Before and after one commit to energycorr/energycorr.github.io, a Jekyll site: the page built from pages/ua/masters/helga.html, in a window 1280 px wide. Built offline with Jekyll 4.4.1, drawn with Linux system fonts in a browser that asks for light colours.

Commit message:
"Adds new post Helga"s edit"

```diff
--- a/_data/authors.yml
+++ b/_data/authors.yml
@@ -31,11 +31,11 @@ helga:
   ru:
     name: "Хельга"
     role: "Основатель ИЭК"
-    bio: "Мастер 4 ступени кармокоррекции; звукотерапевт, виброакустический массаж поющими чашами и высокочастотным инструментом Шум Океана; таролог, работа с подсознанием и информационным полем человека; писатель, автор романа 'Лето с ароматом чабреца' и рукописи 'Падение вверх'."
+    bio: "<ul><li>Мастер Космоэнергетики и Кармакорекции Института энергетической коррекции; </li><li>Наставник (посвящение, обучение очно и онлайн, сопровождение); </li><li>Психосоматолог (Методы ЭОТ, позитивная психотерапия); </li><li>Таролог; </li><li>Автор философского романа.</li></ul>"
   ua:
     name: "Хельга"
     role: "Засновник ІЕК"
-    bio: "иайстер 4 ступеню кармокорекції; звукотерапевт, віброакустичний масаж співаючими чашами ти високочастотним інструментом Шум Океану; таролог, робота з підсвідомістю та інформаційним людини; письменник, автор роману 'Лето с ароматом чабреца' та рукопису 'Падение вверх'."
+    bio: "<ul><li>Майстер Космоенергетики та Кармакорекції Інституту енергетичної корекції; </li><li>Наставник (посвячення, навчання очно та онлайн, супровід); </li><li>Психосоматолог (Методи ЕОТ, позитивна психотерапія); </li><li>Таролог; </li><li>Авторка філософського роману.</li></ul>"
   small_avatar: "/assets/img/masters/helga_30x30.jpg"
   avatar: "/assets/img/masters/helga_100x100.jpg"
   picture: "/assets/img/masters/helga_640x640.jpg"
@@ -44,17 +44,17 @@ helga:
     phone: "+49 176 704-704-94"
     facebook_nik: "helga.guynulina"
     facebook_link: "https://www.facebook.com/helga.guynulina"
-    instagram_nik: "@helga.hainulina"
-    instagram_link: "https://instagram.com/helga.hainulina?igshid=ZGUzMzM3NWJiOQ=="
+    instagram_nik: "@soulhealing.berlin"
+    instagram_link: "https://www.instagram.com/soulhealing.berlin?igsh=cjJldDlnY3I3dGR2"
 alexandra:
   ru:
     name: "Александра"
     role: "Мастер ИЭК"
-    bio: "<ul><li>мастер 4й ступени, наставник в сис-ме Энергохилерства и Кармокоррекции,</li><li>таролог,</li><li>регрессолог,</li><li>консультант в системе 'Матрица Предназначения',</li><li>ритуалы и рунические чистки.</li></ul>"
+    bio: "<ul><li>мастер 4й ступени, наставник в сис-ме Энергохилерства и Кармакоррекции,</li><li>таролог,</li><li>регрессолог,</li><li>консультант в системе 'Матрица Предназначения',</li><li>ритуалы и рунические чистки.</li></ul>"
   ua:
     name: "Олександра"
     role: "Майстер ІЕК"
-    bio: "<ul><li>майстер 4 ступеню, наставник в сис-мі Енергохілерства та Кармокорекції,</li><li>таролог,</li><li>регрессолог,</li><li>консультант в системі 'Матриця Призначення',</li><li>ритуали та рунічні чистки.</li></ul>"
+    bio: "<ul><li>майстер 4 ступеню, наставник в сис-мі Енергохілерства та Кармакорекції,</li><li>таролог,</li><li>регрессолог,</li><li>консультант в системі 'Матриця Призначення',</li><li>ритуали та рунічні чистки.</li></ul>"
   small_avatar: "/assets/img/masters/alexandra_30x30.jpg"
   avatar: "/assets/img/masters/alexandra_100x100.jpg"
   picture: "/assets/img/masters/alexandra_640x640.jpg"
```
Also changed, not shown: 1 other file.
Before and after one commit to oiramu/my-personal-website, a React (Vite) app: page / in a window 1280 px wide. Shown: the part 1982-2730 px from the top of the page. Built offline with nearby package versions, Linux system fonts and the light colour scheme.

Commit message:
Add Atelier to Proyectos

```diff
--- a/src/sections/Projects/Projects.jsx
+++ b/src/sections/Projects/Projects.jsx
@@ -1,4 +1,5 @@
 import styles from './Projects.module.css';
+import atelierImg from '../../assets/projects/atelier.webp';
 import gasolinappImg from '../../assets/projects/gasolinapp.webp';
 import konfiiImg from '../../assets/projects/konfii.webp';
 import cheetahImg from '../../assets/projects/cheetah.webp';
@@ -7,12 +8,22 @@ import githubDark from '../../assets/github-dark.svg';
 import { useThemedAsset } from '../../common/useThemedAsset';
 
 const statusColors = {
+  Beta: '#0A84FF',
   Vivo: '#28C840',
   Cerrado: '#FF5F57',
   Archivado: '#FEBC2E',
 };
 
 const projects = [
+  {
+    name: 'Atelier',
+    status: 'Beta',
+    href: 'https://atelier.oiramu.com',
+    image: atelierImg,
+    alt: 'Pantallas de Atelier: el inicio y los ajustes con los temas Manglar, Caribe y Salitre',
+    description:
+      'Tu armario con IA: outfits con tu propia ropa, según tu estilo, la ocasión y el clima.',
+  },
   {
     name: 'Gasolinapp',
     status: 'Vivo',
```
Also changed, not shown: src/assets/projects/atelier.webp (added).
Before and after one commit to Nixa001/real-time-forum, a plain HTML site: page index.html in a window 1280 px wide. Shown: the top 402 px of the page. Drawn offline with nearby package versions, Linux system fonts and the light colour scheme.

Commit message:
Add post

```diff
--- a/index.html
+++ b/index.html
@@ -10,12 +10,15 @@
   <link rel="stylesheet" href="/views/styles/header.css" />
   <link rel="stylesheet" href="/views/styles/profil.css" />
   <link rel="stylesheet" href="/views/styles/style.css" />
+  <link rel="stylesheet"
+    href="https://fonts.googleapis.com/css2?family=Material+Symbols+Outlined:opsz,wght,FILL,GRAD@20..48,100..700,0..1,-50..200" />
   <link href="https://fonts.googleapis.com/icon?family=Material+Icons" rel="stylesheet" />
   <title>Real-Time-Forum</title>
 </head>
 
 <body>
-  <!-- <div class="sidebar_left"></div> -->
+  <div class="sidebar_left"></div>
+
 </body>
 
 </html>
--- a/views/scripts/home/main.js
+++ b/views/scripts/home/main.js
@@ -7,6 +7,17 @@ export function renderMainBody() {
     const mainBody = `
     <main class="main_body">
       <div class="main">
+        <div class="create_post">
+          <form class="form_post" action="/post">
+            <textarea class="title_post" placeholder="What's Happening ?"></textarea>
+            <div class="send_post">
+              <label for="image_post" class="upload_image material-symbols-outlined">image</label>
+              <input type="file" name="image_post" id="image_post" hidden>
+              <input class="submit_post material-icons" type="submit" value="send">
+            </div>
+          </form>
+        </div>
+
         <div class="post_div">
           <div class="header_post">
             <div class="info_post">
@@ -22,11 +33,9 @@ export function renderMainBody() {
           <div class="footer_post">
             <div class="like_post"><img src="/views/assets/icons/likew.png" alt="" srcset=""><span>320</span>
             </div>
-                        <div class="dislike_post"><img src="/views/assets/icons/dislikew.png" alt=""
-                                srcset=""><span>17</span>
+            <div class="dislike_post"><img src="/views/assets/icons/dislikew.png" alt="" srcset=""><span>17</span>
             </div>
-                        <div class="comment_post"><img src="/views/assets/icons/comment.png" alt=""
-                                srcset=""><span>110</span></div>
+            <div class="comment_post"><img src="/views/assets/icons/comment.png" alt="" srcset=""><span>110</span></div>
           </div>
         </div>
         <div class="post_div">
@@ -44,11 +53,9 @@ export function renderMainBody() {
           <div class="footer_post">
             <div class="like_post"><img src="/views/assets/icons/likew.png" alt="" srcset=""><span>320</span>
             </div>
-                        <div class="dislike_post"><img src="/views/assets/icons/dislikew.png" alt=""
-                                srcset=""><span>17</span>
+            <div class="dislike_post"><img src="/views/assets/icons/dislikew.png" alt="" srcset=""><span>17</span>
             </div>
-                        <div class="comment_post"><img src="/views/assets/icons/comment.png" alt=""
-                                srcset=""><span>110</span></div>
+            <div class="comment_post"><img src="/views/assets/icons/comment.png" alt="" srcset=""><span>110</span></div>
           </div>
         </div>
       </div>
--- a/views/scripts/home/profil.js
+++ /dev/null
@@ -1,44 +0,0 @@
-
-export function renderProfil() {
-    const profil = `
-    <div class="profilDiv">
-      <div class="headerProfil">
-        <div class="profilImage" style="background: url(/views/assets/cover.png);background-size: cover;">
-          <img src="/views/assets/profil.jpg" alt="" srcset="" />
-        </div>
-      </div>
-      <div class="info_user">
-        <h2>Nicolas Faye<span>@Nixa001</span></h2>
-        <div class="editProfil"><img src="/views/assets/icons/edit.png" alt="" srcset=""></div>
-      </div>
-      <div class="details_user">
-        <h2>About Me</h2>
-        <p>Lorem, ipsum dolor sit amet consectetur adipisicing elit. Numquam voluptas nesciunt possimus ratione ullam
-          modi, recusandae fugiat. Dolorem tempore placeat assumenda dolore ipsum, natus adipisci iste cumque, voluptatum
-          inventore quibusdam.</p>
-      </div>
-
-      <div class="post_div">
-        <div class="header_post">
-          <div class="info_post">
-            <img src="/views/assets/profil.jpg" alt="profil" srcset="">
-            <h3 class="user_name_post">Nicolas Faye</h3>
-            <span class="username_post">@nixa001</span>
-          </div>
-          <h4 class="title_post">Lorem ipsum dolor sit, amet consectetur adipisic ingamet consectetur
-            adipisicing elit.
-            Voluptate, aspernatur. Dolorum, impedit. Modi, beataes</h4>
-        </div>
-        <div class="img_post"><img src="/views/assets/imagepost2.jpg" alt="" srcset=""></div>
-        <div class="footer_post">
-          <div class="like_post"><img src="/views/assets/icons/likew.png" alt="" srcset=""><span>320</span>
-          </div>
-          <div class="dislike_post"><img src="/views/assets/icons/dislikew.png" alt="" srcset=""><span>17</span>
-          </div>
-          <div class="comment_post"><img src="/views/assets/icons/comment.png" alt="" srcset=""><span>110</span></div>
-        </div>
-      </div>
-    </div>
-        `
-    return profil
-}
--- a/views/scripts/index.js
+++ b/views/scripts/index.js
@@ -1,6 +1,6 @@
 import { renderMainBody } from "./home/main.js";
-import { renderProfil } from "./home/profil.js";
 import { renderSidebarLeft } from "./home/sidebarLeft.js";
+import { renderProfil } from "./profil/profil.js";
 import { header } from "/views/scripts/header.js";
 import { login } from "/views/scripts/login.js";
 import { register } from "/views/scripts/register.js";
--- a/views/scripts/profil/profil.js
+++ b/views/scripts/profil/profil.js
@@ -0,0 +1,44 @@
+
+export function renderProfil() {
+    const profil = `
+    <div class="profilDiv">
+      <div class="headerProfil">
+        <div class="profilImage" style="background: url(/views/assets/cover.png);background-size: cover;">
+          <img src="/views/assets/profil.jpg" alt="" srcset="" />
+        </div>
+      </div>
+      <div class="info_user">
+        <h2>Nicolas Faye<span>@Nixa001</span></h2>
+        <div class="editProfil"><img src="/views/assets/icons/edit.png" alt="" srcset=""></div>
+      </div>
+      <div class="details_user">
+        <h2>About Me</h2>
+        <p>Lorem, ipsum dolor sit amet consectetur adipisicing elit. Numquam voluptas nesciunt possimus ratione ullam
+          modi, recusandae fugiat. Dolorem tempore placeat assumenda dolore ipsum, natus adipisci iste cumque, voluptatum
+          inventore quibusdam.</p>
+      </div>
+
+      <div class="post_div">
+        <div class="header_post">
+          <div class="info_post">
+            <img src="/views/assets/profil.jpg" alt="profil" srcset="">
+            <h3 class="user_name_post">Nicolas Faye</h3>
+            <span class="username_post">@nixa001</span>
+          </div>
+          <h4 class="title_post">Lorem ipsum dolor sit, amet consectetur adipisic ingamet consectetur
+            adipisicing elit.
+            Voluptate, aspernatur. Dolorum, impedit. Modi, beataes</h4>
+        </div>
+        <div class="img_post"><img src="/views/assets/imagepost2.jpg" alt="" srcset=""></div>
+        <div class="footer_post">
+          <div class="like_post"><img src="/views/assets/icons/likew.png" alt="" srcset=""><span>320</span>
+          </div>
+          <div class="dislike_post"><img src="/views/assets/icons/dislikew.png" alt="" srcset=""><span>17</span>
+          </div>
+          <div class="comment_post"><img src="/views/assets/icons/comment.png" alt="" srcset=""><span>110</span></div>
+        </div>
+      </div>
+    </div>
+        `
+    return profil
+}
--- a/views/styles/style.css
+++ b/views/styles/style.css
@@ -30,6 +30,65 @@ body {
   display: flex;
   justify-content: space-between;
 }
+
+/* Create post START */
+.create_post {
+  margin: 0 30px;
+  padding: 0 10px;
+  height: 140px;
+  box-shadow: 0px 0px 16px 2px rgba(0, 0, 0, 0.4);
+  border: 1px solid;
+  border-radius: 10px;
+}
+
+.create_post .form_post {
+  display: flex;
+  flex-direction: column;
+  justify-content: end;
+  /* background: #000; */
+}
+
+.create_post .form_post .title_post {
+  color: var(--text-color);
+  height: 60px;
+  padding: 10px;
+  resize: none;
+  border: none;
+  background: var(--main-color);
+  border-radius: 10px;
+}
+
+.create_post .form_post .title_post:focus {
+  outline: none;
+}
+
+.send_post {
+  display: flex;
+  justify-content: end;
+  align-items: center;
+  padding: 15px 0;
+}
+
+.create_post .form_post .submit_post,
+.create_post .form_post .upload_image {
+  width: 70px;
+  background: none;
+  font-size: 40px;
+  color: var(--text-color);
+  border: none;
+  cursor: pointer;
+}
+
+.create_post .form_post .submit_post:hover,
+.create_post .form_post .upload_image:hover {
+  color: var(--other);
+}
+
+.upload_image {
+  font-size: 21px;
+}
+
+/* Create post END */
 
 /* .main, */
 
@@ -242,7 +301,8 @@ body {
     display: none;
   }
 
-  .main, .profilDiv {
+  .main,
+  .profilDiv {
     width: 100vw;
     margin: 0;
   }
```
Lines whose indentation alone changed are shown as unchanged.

::::::

▸ **What needs to be done**
Pull out every line holding "Faye" from the records above, and copy it.

▸ **Your response**
-        <h2>Nicolas Faye<span>@Nixa001</span></h2>
-            <h3 class="user_name_post">Nicolas Faye</h3>
+        <h2>Nicolas Faye<span>@Nixa001</span></h2>
+            <h3 class="user_name_post">Nicolas Faye</h3>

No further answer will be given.